What you will do =>
Each record is to be given again without alteration.

::: Data extracts

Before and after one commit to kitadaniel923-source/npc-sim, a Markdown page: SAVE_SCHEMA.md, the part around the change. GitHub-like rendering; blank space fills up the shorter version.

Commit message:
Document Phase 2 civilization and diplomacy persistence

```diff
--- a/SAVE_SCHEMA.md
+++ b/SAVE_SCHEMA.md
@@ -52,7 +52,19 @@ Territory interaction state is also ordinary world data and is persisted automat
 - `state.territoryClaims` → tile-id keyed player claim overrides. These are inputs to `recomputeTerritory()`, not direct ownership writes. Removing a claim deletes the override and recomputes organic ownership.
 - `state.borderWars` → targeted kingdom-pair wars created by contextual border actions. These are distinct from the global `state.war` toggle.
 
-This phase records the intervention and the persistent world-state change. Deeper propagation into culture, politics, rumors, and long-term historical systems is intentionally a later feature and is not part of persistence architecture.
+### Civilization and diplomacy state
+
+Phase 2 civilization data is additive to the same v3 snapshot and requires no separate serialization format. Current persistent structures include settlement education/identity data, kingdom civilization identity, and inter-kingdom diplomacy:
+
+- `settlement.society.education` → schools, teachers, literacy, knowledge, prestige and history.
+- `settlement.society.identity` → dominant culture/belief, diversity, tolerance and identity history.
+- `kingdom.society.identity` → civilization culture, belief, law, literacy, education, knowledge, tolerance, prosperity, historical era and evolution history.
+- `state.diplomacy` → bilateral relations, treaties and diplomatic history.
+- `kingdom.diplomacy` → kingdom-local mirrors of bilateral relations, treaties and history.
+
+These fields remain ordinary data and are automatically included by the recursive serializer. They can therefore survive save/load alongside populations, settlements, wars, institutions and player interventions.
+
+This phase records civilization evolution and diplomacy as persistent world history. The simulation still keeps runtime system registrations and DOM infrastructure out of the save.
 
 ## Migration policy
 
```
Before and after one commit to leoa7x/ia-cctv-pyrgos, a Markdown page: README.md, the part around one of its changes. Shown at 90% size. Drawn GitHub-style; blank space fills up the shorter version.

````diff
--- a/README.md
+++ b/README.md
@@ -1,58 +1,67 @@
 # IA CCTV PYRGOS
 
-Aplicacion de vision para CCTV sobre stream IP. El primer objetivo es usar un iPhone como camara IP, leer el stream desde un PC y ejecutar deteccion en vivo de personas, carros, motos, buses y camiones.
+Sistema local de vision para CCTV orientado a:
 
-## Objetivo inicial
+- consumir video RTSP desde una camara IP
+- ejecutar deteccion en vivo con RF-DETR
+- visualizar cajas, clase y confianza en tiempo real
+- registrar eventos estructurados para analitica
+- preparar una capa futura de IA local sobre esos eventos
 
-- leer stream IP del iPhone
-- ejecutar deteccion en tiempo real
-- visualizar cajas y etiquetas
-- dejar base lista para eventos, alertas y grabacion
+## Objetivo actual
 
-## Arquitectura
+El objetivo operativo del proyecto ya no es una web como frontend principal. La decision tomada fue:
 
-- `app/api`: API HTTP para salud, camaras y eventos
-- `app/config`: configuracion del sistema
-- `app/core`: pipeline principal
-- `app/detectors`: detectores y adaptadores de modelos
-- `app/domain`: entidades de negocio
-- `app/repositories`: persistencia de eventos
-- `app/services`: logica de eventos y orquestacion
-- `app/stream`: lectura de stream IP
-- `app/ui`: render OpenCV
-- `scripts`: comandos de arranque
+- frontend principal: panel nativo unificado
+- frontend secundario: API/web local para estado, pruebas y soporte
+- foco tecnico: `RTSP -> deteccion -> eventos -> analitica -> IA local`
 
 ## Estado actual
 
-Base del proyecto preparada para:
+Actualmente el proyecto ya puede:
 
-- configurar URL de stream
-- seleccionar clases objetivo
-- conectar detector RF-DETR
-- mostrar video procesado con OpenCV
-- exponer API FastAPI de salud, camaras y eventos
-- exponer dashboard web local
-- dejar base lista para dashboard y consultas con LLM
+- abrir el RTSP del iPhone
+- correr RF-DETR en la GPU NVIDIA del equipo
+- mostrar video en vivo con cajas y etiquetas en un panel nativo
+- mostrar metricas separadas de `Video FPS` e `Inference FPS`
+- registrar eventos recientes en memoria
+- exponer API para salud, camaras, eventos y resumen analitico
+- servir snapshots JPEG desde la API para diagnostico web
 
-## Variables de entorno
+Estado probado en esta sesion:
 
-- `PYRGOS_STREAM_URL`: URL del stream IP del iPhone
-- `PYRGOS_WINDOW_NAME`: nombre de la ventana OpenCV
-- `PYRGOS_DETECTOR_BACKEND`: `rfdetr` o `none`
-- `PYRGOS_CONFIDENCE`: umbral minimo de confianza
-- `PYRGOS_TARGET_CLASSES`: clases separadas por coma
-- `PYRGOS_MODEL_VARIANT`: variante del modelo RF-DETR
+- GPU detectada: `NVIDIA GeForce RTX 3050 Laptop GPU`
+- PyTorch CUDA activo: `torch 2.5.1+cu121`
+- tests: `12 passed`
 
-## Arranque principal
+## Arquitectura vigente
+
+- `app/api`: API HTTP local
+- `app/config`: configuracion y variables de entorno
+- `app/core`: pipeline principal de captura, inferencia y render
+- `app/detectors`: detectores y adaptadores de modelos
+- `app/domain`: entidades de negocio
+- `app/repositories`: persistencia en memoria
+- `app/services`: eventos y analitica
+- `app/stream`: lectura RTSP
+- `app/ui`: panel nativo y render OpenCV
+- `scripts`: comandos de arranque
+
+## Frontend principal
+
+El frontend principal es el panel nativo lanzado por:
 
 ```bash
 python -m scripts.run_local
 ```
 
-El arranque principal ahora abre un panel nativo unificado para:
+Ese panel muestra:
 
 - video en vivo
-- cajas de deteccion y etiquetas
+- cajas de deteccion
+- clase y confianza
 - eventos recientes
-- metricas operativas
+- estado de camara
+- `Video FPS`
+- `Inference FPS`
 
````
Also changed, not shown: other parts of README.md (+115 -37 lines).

::::::

Final answer =>
Before and after one commit to kitadaniel923-source/npc-sim, a Markdown page: SAVE_SCHEMA.md, the part around the change. GitHub-like rendering; blank space fills up the shorter version.

Commit message:
Document Phase 2 civilization and diplomacy persistence

```diff
--- a/SAVE_SCHEMA.md
+++ b/SAVE_SCHEMA.md
@@ -52,7 +52,19 @@ Territory interaction state is also ordinary world data and is persisted automat
 - `state.territoryClaims` → tile-id keyed player claim overrides. These are inputs to `recomputeTerritory()`, not direct ownership writes. Removing a claim deletes the override and recomputes organic ownership.
 - `state.borderWars` → targeted kingdom-pair wars created by contextual border actions. These are distinct from the global `state.war` toggle.
 
-This phase records the intervention and the persistent world-state change. Deeper propagation into culture, politics, rumors, and long-term historical systems is intentionally a later feature and is not part of persistence architecture.
+### Civilization and diplomacy state
+
+Phase 2 civilization data is additive to the same v3 snapshot and requires no separate serialization format. Current persistent structures include settlement education/identity data, kingdom civilization identity, and inter-kingdom diplomacy:
+
+- `settlement.society.education` → schools, teachers, literacy, knowledge, prestige and history.
+- `settlement.society.identity` → dominant culture/belief, diversity, tolerance and identity history.
+- `kingdom.society.identity` → civilization culture, belief, law, literacy, education, knowledge, tolerance, prosperity, historical era and evolution history.
+- `state.diplomacy` → bilateral relations, treaties and diplomatic history.
+- `kingdom.diplomacy` → kingdom-local mirrors of bilateral relations, treaties and history.
+
+These fields remain ordinary data and are automatically included by the recursive serializer. They can therefore survive save/load alongside populations, settlements, wars, institutions and player interventions.
+
+This phase records civilization evolution and diplomacy as persistent world history. The simulation still keeps runtime system registrations and DOM infrastructure out of the save.
 
 ## Migration policy
 
```
Before and after one commit to leoa7x/ia-cctv-pyrgos, a Markdown page: README.md, the part around one of its changes. Shown at 90% size. Drawn GitHub-style; blank space fills up the shorter version.

````diff
--- a/README.md
+++ b/README.md
@@ -1,58 +1,67 @@
 # IA CCTV PYRGOS
 
-Aplicacion de vision para CCTV sobre stream IP. El primer objetivo es usar un iPhone como camara IP, leer el stream desde un PC y ejecutar deteccion en vivo de personas, carros, motos, buses y camiones.
+Sistema local de vision para CCTV orientado a:
 
-## Objetivo inicial
+- consumir video RTSP desde una camara IP
+- ejecutar deteccion en vivo con RF-DETR
+- visualizar cajas, clase y confianza en tiempo real
+- registrar eventos estructurados para analitica
+- preparar una capa futura de IA local sobre esos eventos
 
-- leer stream IP del iPhone
-- ejecutar deteccion en tiempo real
-- visualizar cajas y etiquetas
-- dejar base lista para eventos, alertas y grabacion
+## Objetivo actual
 
-## Arquitectura
+El objetivo operativo del proyecto ya no es una web como frontend principal. La decision tomada fue:
 
-- `app/api`: API HTTP para salud, camaras y eventos
-- `app/config`: configuracion del sistema
-- `app/core`: pipeline principal
-- `app/detectors`: detectores y adaptadores de modelos
-- `app/domain`: entidades de negocio
-- `app/repositories`: persistencia de eventos
-- `app/services`: logica de eventos y orquestacion
-- `app/stream`: lectura de stream IP
-- `app/ui`: render OpenCV
-- `scripts`: comandos de arranque
+- frontend principal: panel nativo unificado
+- frontend secundario: API/web local para estado, pruebas y soporte
+- foco tecnico: `RTSP -> deteccion -> eventos -> analitica -> IA local`
 
 ## Estado actual
 
-Base del proyecto preparada para:
+Actualmente el proyecto ya puede:
 
-- configurar URL de stream
-- seleccionar clases objetivo
-- conectar detector RF-DETR
-- mostrar video procesado con OpenCV
-- exponer API FastAPI de salud, camaras y eventos
-- exponer dashboard web local
-- dejar base lista para dashboard y consultas con LLM
+- abrir el RTSP del iPhone
+- correr RF-DETR en la GPU NVIDIA del equipo
+- mostrar video en vivo con cajas y etiquetas en un panel nativo
+- mostrar metricas separadas de `Video FPS` e `Inference FPS`
+- registrar eventos recientes en memoria
+- exponer API para salud, camaras, eventos y resumen analitico
+- servir snapshots JPEG desde la API para diagnostico web
 
-## Variables de entorno
+Estado probado en esta sesion:
 
-- `PYRGOS_STREAM_URL`: URL del stream IP del iPhone
-- `PYRGOS_WINDOW_NAME`: nombre de la ventana OpenCV
-- `PYRGOS_DETECTOR_BACKEND`: `rfdetr` o `none`
-- `PYRGOS_CONFIDENCE`: umbral minimo de confianza
-- `PYRGOS_TARGET_CLASSES`: clases separadas por coma
-- `PYRGOS_MODEL_VARIANT`: variante del modelo RF-DETR
+- GPU detectada: `NVIDIA GeForce RTX 3050 Laptop GPU`
+- PyTorch CUDA activo: `torch 2.5.1+cu121`
+- tests: `12 passed`
 
-## Arranque principal
+## Arquitectura vigente
+
+- `app/api`: API HTTP local
+- `app/config`: configuracion y variables de entorno
+- `app/core`: pipeline principal de captura, inferencia y render
+- `app/detectors`: detectores y adaptadores de modelos
+- `app/domain`: entidades de negocio
+- `app/repositories`: persistencia en memoria
+- `app/services`: eventos y analitica
+- `app/stream`: lectura RTSP
+- `app/ui`: panel nativo y render OpenCV
+- `scripts`: comandos de arranque
+
+## Frontend principal
+
+El frontend principal es el panel nativo lanzado por:
 
 ```bash
 python -m scripts.run_local
 ```
 
-El arranque principal ahora abre un panel nativo unificado para:
+Ese panel muestra:
 
 - video en vivo
-- cajas de deteccion y etiquetas
+- cajas de deteccion
+- clase y confianza
 - eventos recientes
-- metricas operativas
+- estado de camara
+- `Video FPS`
+- `Inference FPS`
 
````
Also changed, not shown: other parts of README.md (+115 -37 lines).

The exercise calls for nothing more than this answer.